JWR contributor Doug Bandow is a senior fellow at the Cato Institute. Comment by clicking here.

Up

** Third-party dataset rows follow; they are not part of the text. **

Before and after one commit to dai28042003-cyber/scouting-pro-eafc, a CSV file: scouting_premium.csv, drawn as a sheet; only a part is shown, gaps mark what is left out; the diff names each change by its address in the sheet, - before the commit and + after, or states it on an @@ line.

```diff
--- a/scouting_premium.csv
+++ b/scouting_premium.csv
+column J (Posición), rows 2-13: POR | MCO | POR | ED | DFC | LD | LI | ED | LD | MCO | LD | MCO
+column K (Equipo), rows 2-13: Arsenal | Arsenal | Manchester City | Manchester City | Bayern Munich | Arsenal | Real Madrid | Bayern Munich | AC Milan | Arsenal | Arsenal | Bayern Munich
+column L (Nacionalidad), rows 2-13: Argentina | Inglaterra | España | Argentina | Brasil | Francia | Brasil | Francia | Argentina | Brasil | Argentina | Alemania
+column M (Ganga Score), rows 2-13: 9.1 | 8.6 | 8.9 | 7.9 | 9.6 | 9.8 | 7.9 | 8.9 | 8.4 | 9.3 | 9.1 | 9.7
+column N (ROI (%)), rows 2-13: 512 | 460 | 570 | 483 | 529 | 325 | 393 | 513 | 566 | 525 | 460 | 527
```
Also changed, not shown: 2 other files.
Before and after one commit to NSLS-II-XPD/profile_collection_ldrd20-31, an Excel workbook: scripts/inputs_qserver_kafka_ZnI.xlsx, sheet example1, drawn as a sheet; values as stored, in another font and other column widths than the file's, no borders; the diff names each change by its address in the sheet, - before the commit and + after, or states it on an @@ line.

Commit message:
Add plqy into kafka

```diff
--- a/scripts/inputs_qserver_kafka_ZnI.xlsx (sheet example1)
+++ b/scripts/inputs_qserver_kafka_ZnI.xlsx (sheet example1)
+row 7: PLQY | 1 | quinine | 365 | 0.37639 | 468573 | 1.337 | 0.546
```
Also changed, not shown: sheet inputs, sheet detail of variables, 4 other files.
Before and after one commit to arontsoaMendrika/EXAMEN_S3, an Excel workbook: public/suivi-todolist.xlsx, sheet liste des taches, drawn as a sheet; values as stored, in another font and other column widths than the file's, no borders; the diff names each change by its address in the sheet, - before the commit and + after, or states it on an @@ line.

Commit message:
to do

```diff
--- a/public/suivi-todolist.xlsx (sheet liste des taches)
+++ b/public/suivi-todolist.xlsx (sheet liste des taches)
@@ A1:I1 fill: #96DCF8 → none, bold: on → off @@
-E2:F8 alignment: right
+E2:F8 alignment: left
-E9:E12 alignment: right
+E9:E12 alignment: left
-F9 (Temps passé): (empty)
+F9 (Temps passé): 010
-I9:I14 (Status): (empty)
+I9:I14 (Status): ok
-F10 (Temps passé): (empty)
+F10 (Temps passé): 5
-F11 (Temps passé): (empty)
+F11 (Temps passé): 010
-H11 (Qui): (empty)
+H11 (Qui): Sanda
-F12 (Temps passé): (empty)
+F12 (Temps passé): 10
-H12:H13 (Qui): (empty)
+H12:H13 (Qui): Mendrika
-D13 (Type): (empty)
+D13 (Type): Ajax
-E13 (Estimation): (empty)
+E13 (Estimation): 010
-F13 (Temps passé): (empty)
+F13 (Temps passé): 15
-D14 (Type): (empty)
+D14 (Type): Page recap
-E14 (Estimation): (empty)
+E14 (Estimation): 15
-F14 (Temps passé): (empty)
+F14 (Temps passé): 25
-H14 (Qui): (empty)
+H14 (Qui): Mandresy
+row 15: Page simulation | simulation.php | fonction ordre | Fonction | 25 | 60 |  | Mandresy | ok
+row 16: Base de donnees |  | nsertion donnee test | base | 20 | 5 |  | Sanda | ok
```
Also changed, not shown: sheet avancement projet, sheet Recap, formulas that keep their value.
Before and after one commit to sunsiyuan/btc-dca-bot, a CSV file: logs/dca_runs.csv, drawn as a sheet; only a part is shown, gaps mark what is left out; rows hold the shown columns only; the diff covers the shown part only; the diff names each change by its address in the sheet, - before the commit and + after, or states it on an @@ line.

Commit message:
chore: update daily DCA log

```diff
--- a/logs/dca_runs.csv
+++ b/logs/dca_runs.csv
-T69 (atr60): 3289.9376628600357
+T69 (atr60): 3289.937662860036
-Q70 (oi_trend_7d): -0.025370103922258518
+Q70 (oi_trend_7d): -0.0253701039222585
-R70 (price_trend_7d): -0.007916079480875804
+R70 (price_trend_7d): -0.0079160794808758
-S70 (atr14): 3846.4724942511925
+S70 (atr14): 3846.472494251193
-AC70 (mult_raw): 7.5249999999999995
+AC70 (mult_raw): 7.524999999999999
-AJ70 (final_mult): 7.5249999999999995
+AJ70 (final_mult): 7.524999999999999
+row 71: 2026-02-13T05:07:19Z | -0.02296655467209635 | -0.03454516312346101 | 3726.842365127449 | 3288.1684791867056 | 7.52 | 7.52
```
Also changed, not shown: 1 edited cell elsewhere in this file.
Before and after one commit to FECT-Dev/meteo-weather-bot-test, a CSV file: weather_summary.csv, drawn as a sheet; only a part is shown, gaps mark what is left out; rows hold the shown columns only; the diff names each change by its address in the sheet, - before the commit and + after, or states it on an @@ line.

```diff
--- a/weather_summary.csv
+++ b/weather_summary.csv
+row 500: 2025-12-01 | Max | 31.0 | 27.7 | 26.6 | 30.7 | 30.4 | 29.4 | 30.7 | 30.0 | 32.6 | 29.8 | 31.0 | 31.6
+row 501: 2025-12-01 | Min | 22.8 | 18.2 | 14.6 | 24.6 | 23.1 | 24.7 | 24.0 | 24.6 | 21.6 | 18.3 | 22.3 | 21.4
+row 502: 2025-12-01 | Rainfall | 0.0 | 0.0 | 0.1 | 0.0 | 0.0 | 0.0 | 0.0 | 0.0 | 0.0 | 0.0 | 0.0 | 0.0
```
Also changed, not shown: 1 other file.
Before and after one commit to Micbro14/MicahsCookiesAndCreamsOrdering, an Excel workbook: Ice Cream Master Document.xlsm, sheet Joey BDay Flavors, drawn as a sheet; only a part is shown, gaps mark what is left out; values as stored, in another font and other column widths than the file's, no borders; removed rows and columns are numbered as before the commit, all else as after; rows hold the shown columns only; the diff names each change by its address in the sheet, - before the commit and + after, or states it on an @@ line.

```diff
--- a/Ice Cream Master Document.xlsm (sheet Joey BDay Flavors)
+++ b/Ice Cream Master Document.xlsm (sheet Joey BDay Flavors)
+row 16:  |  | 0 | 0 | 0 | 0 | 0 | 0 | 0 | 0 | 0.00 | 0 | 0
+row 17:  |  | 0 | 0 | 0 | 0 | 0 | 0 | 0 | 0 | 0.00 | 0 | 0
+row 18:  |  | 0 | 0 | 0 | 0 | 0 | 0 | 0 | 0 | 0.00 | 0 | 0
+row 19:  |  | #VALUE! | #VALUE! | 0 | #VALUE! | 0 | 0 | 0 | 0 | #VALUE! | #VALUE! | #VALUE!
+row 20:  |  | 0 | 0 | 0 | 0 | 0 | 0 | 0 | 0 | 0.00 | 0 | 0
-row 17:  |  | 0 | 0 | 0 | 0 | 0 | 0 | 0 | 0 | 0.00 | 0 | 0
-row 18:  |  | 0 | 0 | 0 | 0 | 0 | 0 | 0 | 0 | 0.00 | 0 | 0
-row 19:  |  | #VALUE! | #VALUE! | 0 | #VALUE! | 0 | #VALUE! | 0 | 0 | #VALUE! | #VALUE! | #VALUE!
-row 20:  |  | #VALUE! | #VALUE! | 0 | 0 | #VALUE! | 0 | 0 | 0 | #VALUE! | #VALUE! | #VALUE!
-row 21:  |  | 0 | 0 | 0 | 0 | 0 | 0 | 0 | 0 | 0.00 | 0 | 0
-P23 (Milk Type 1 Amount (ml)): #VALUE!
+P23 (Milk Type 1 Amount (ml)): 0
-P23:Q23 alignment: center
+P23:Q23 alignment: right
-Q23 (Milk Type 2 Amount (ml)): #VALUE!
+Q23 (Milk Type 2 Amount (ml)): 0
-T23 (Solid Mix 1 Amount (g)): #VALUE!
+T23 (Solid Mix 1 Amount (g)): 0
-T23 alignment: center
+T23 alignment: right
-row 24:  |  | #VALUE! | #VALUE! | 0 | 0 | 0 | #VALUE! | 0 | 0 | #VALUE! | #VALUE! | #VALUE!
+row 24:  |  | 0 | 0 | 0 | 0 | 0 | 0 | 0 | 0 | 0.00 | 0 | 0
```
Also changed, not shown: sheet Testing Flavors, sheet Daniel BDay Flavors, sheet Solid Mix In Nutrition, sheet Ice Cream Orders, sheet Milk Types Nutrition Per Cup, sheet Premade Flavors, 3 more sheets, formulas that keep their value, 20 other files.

06/18/02: Killer teeth?
06/11/02: Europeans defending whom?
05/24/02: Threatening pharmaceutical innovation
05/14/02: The war crimes fantasy
05/07/02: Paying a high price for befriending Saudi princes
04/30/02: The price of postal monopoly
04/23/02: The war on charity
04/16/02: The forgotten human right
03/27/02: Cuba's struggle to be free
03/20/02: How to defeat Cuban communism
03/12/02: Junk science, redux
03/06/02: Axis of hubris
02/27/02: Washington-style campaign reform: incumbent protection
02/20/02: The grand Enron morality play
02/12/02: Rebuilding what?
02/05/02: Succumbing to the terrorist temptation
01/29/02: Democrats for what?
01/22/02: The Iraqi question
01/14/02: Profiling frequent flyers
01/08/02: Trade, not aid
01/02/02: Treason by any other name
12/26/01: Preserving freedom in an unfree world
12/17/01: Dealing with terrorism's aftermath
12/10/01: Emerging friendships?
12/04/01: Uncle Sam: Insurer of last resort
11/28/01: Expanding the circle of trade
11/20/01: Free to be stupid
11/13/01: The meaning of compassion
11/07/01: Patriotic scoundrels
10/30/01: The coming postal raid
10/16/01: First, do no harm
10/12/01: Good news from a suffering land
10/04/01: Defending whom?
09/25/01: The wrong solution to the wrong problem
09/21/01: The price of terrorism
08/28/01: Uncle Sam's retirement scam
08/21/01: Canberra's quaint naivete
08/14/01: Uncle Sam's false fuel economy
08/08/01: The Clinton administration in drag
07/31/01: The high cost of government
07/24/01: Kill the campaign reform illusion
07/17/01: Do as I say, not as I do
07/11/01: Lawyers at play
07/05/01: Western blundering, Macedonian disaster
06/26/01: How best to honor Bill Clinton?
06/19/01: A maturing Europe?
06/15/01: Tell Beijing to mind its own business
06/06/01: Ukraine's boiling cauldron
05/31/01: Protecting privacy from Uncle Sam
05/22/01: America's Balkan quagmire
05/09/01: The Taiwanese flash point
05/01/01: Globalization serves the world's poor
04/24/01: Who's cheating whom?
04/10/01: The NCAA scam
04/03/01: Balkan stupidities
03/27/01: McCain doesn't want a 'risk for our country'
03/20/01: Dubious Korean alliances
03/06/01: Coercive patriotism
02/27/01: Bombing without end
02/20/01: A dose of misplaced outrage
02/13/01: Psst: Tax cuts for taxpayers. Pass-it-on
02/06/01: Bridging the unbridgeable gap
01/23/01: Left-wing demagoguery
01/16/01: The drug war problem
01/10/01: Politics and trade
01/03/01: Hope for liberty?
12/27/00: The debris of war
12/19/00: What's the rule of law for?
12/15/00: Ending silicone breast implant saga
12/05/00: Election may yield victor, but there are no winners
11/21/00: A Bush presidential mandate?
11/07/00: Exprienced Gore? Yeah, right
11/01/00: Interventionist follies
10/17/00: America's brightening prospects in Ukraine
10/11/00: GOP budget scandals
10/03/00: How a pharmaceutical 'crisis' was created
09/27/00: Clinton's empathy has helped nobody
09/13/00: AlGore's risky budget policies
09/05/00: Military readiness and Korean commitments
08/29/00: Let sleeping hypocrites lie
08/21/00: Targeting a journalistic pariah
08/15/00: European garrison for Kosovo?
08/08/00: Journalistic cleansing at the Boston Globe
08/04/00: Junk science on trial
06/22/00: Eternal vigilance is the price of liberty
06/15/00: The end of U.N. peacekeeping
06/07/00: The Clinton regulatory miasma
06/01/00: Administration stupidity, congressional cowardice
05/25/00: The silence of the international community
05/18/00: Protecting the next generation

05/11/00: Freer trade with China will advance human rights

05/04/00: How not to save the Constitution

04/28/00: American tripwire in Korea long ago disappeared: Why are we still involved?

04/18/00: Clinton administration believes the IRS is too gentle, wants more auditors

© 2002, Copley News Service